|by Dany Holloway|
|NME March 25, 1972 - discovered by Mike Clayton|
|It’s a monster, it’s wild, it could drive a country boy mad, it’s.. .|
|The Tale of Lindisfarne in Wonderland|
Picture five Newcastle lads touring in the overwhelming, monstrous United States. The hustle and bustle can drive a country boy mad unless he relaxes, sitting on the edge of his Holiday Inn bed, watching the colourful street lights below. And it’s all happening to Lindisfarne for the first time. To them it’s mesmeric, unbelievable. Last week I talked on the transatlantic phone to drummer Ray Laidlaw, in San Francisco, and asked him for his impressions of the city.
“I’ve always had visions of San Francisco as a hippie place , with lots of mist and Clark gable in it somewhere,” Laidlaw told me. “I must have seen a dozen films about San Francisco with Clark Gable in them. So it’s nice to see the place. It’s like dreams coming true you know. But I haven’t seen Clark Gable.”
On the first leg of their tour. Lindisfarne supported The Kinks – which they enjoyed. They didn’t like New York very much – an intrusive, dehumanising place. But they were having good fun in ‘Frisco.With temperatures around 85, they’ve been driving around town with their bare feet hanging out the station wagon windows.
Laidlaw talked about the common ground they share with The Kinks. “The Kinks were good enough to let us use equipment they’d borrowed. We did eight gigs with them and it was really first class. The Kinks attract an audience who are interested in songs rather than instrumental virtuosity, and we appeal to a similar audience, so it was a really good idea being with them. “The Kinks are really big over here and have full houses everywhere.”
Laidlaw said Lindisfarne were at first a little apprehensive about playing to American audiences.
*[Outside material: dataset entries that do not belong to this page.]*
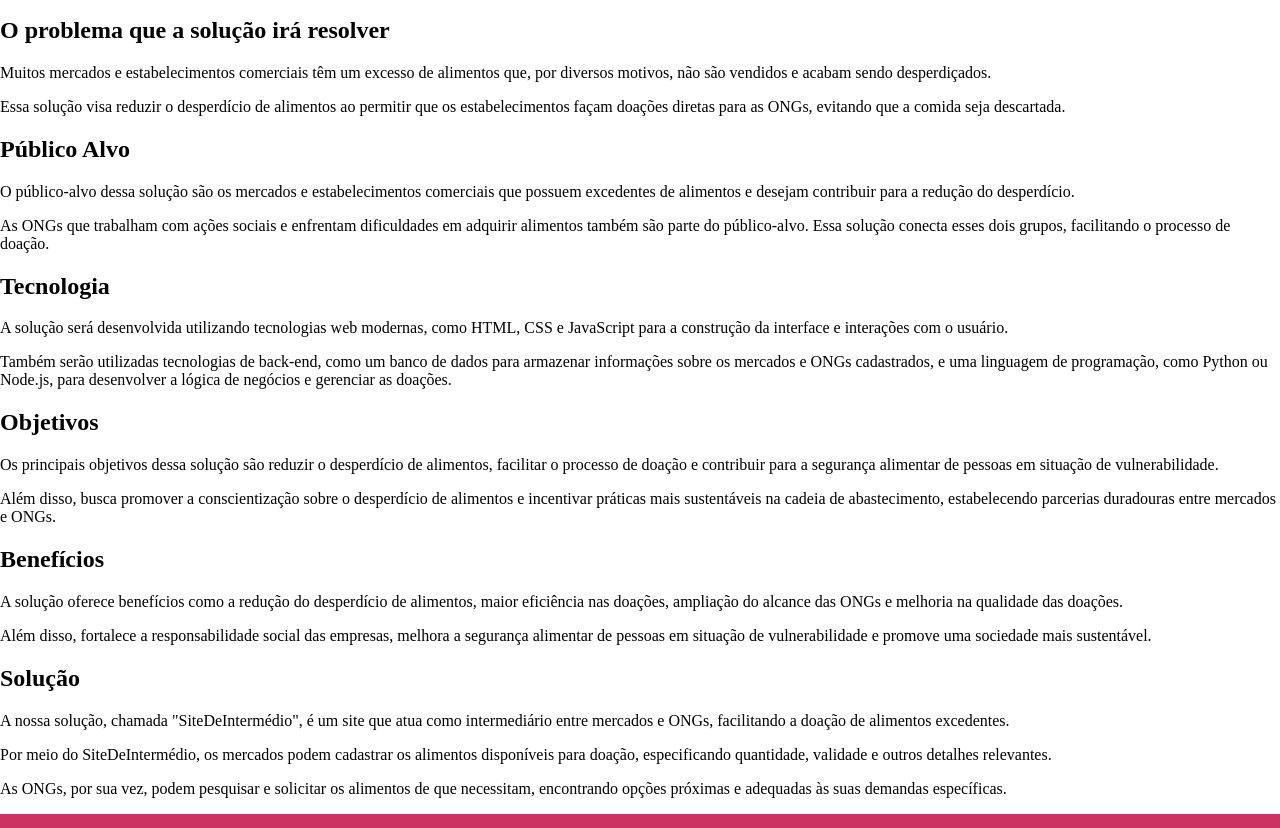
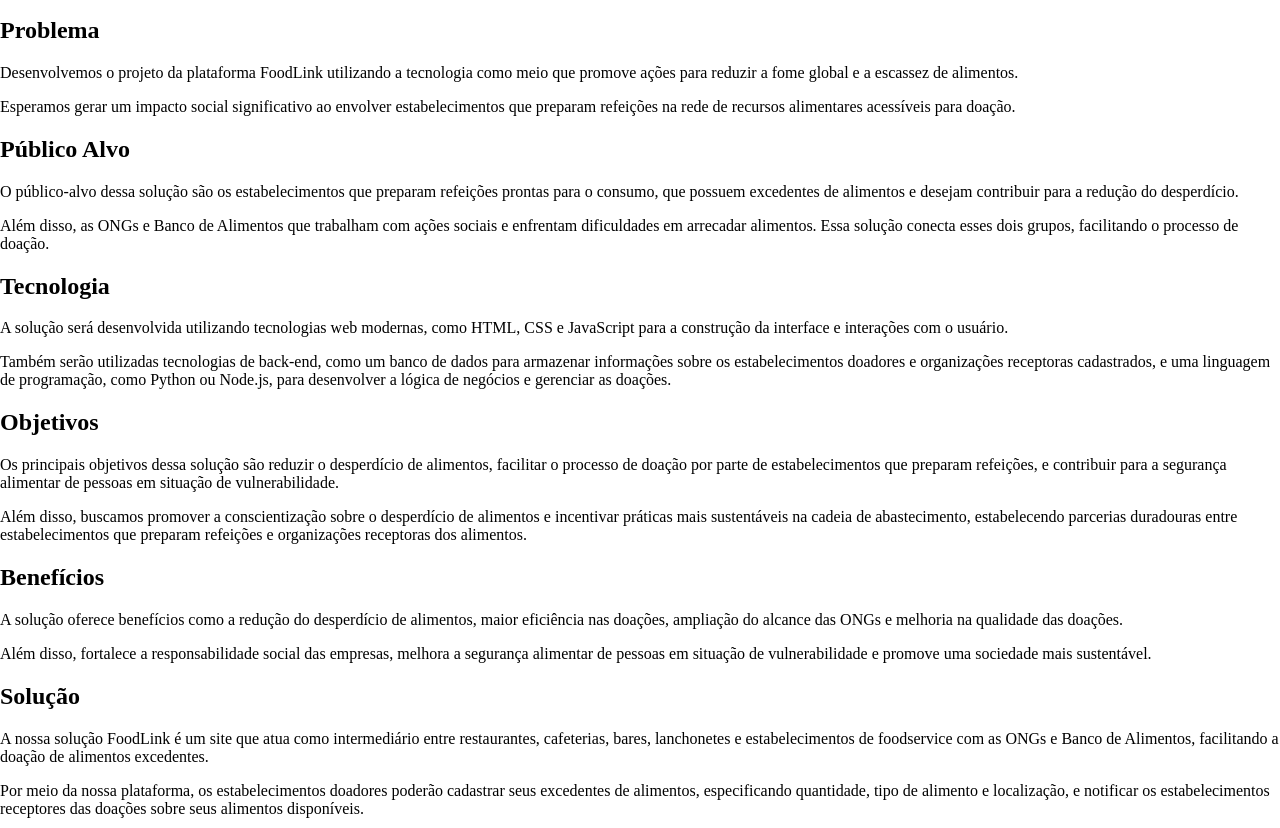
Before and after one commit to Projetos-Fiap/GS_FrontEnd, a plain HTML site: page index.html in a window 1280 px wide. Shown: the part 124-952 px from the top of the page. Drawn offline with Linux system fonts and the light colour scheme.

Commit message:
conteúdo atualizado

```diff
--- a/index.html
+++ b/index.html
@@ -37,27 +37,27 @@
 			<div class="body">
 				<div>
 					<section id="problem" class="section">
-						<h2>O problema que a solução irá resolver</h2>
-						<p>Muitos mercados e estabelecimentos comerciais têm um excesso de alimentos que, por diversos motivos, não são vendidos e acabam sendo desperdiçados.</p>
-						<p>Essa solução visa reduzir o desperdício de alimentos ao permitir que os estabelecimentos façam doações diretas para as ONGs, evitando que a comida seja descartada.</p>
+						<h2>Problema</h2>
+						<p>Desenvolvemos o projeto da plataforma FoodLink utilizando a tecnologia como meio que promove ações para reduzir a fome global e a escassez de alimentos.</p>
+						<p>Esperamos gerar um impacto social significativo ao envolver estabelecimentos que preparam refeições na rede de recursos alimentares acessíveis para doação.</p>
 					</section>
 
 					<section id="target-audience" class="section">
 						<h2>Público Alvo</h2>
-						<p>O público-alvo dessa solução são os mercados e estabelecimentos comerciais que possuem excedentes de alimentos e desejam contribuir para a redução do desperdício.</p>
-						<p>As ONGs que trabalham com ações sociais e enfrentam dificuldades em adquirir alimentos também são parte do público-alvo. Essa solução conecta esses dois grupos, facilitando o processo de doação.</p>
+						<p>O público-alvo dessa solução são os estabelecimentos que preparam refeições prontas para o consumo, que possuem excedentes de alimentos e desejam contribuir para a redução do desperdício.</p>
+						<p>Além disso, as ONGs e Banco de Alimentos que trabalham com ações sociais e enfrentam dificuldades em arrecadar alimentos. Essa solução conecta esses dois grupos, facilitando o processo de doação.</p>
 					</section>
 
 					<section id="technology" class="section">
 						<h2>Tecnologia</h2>
 						<p>A solução será desenvolvida utilizando tecnologias web modernas, como HTML, CSS e JavaScript para a construção da interface e interações com o usuário.</p>
-						<p>Também serão utilizadas tecnologias de back-end, como um banco de dados para armazenar informações sobre os mercados e ONGs cadastrados, e uma linguagem de programação, como Python ou Node.js, para desenvolver a lógica de negócios e gerenciar as doações.</p>
+						<p>Também serão utilizadas tecnologias de back-end, como um banco de dados para armazenar informações sobre os estabelecimentos doadores e organizações receptoras cadastrados, e uma linguagem de programação, como Python ou Node.js, para desenvolver a lógica de negócios e gerenciar as doações.</p>
 					</section>
 
 					<section id="goals" class="section">
 						<h2>Objetivos</h2>
-						<p>Os principais objetivos dessa solução são reduzir o desperdício de alimentos, facilitar o processo de doação e contribuir para a segurança alimentar de pessoas em situação de vulnerabilidade.</p>
-						<p>Além disso, busca promover a conscientização sobre o desperdício de alimentos e incentivar práticas mais sustentáveis na cadeia de abastecimento, estabelecendo parcerias duradouras entre mercados e ONGs.</p>
+						<p>Os principais objetivos dessa solução são reduzir o desperdício de alimentos, facilitar o processo de doação por parte de estabelecimentos que preparam refeições, e contribuir para a segurança alimentar de pessoas em situação de vulnerabilidade.</p>
+						<p>Além disso, buscamos promover a conscientização sobre o desperdício de alimentos e incentivar práticas mais sustentáveis na cadeia de abastecimento, estabelecendo parcerias duradouras entre estabelecimentos que preparam refeições e organizações receptoras dos alimentos.</p>
 					</section>
 
 					<section id="benefits" class="section">
@@ -68,9 +68,10 @@
 
 					<section id="solution" class="section">
 						<h2>Solução</h2>
-						<p>A nossa solução, chamada "SiteDeIntermédio", é um site que atua como intermediário entre mercados e ONGs, facilitando a doação de alimentos excedentes.</p>
-						<p>Por meio do SiteDeIntermédio, os mercados podem cadastrar os alimentos disponíveis para doação, especificando quantidade, validade e outros detalhes relevantes.</p>
-						<p>As ONGs, por sua vez, podem pesquisar e solicitar os alimentos de que necessitam, encontrando opções próximas e adequadas às suas demandas específicas.</p>
+						<p>A nossa solução FoodLink é um site que atua como intermediário entre restaurantes, cafeterias, bares, lanchonetes e estabelecimentos de foodservice com as ONGs e Banco de Alimentos, facilitando a doação de alimentos excedentes.</p>
+						<p>Por meio da nossa plataforma, os estabelecimentos doadores poderão cadastrar seus excedentes de alimentos, especificando quantidade, tipo de alimento e localização, e notificar os estabelecimentos receptores das doações sobre seus alimentos disponíveis.</p>
+						<p>	As ONGs e Banco de Alimentos, pr sua vez, terão acesso a essas informações e podem pesquisar, solicitar e agendar a retirada dos alimentos diretamente nos estabelecimentos ou,
+							alternativamente, os estabelecimentos doadores poderão optar pelo serviço de entrega organizado pelo FoodLink, mediante ao pagamento de uma taxa.</p>
 					</section>
 
 				</div>
@@ -84,7 +85,7 @@
 					<a href="#" class="googleplus">googleplus</a>
 					<a href="#" class="pinterest">pinterest</a>
 				</div>
-				<p>&copy; 2023 LinkFoods. Todos os direitos reservados.</p>
+				<p>&copy; Global Soltion 2023 -  Projeto de combate à fome: FoodLink. Todos os direitos reservados.</p>
 			</div>
 		</footer>
 	</div>
```
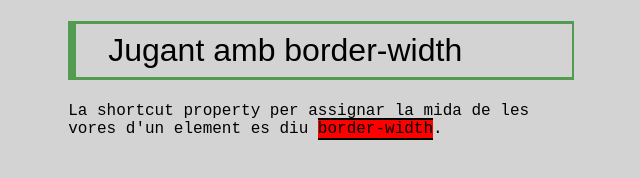
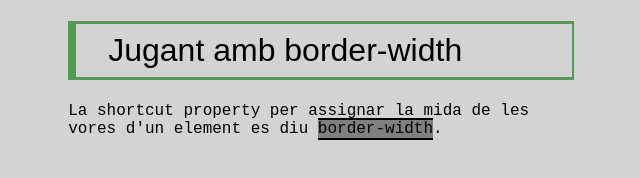
Before and after one commit to 4strodev/aplicacions-web, a plain HTML site: page 5/ex3/index.html in a window 1280 px wide. Shown: the whole page, without its empty margins (319-959 px from the left). Drawn offline with Linux system fonts and the light colour scheme.

Commit message:
extreme refactor

```diff
--- a/5/ex3/css/main.css
+++ b/5/ex3/css/main.css
@@ -1,7 +1,7 @@
 :root {
     font-family: monospace;
     font-size: 1rem;
-    --background-buttons: red;
+    --background-buttons: grey;
 }
 
 body {
```
Also changed, not shown: 4/ex2/index.html (indentation only), 4 other files.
They really didn’t know what formula to use. Then they realised people are the same all over, and they played basically the same as they do in Britain. One of the major problems facing British groups in America is the difference in size of venues. I asked him if he liked larger hall.
“Yeah, I do actually. There was a time when we had difficulty, but not now. We seem to get a similar atmosphere in a large auditorium as in a club. We just chat to people and behave in the same way, and it seems to work. We’ve done some really big ones over here but the sound systems are so good that everybody can hear us.
“We can make little jokes or chat to the audience and you can hear every word – which isn’t always as easy as in England.” Laidlaw said they’d been well received so far – half way through their five-week tour. As well as hitting most of the major cities, they’re doing some medium sized ones like Cleveland, Cincinnati and Lubbock, Texas.
One gig that they’re looking forward to is the Troubadour in Los Angeles which broke Elton John and Cat Stevens. I asked about material. Do they mind doing some of the older things like “We Can Swing Together”? “WE change them all the time. Obviously you go off a song now and then, but you just drop it for a bit, then it comes up again. Over here we’ve been doing a lot of things from the first album and before, just to see how people react. We have a pretty wide scope as a band – we can go from folky quiet things to hard rock. “We want to try everything we are capable of, and see how American audiences react.”
Are any new songs likely to come out of the tour?
“Oh, I should think there will be quite a few. It’s such an experience coming here that it’s bound to start things up in the little minds.“But we’re gonna have a holiday when we get back, and that should give us a chance to get some songs together. We’ve got some songs ready to be rehearsed already, and with the extra stuff we’ve got here we should be well on the way to the new album.
“Alan or Rod sometimes come along to a rehearsal with a song, and they’ll sing it to us and if everybody likes it, we’ll do it. “But if one person doesn’t like the song, we don’t do it. It’s as simple as that. We’ll go all through that scene when we get back where we’ll sit in somebody’s front room and listen to all the new songs.
“Then we’ll pick out ones we want to do and go away to a friend’s cottage in Scotland and learn them all. There we can be together 24 hours a day and rehearse when we want, play football, or go out and have a pint. We’re friends first and a group second.” With their current single and album doing so well, I asked Laidlaw if there was any type of goal they’d like to achieve. “We’d like to be the best group in the world and be known for being the best group in the world. We’re really not happy with everything we’ve done record-wise. I don’t know if we ever will be perfectly happy, but we want to make a brilliant album before very long.
“We know we can do it. We’ve got everything that’s necessary. It’s just a question of learning how to do it properly. The last two albums have been good in different ways, but both had shortcomings. On the next one, we want to eliminate those things. We’ll be using Bob Johnston again as producer.”
Laidlaw said he wasn’t ashamed of all the hype they’ve had about coming out of Newcastle, because basically it was all true. They love the place and are glad they come from there. He thinks they’ll always basically be a Newcastle band because that’s where they started. And so there you have it, my friends. The latest news from five Geordies touring in Wonderland. Drummer Laidlaw might leave his heart in San Francisco after all. Too bad Clark Gable wasn’t there to greet him.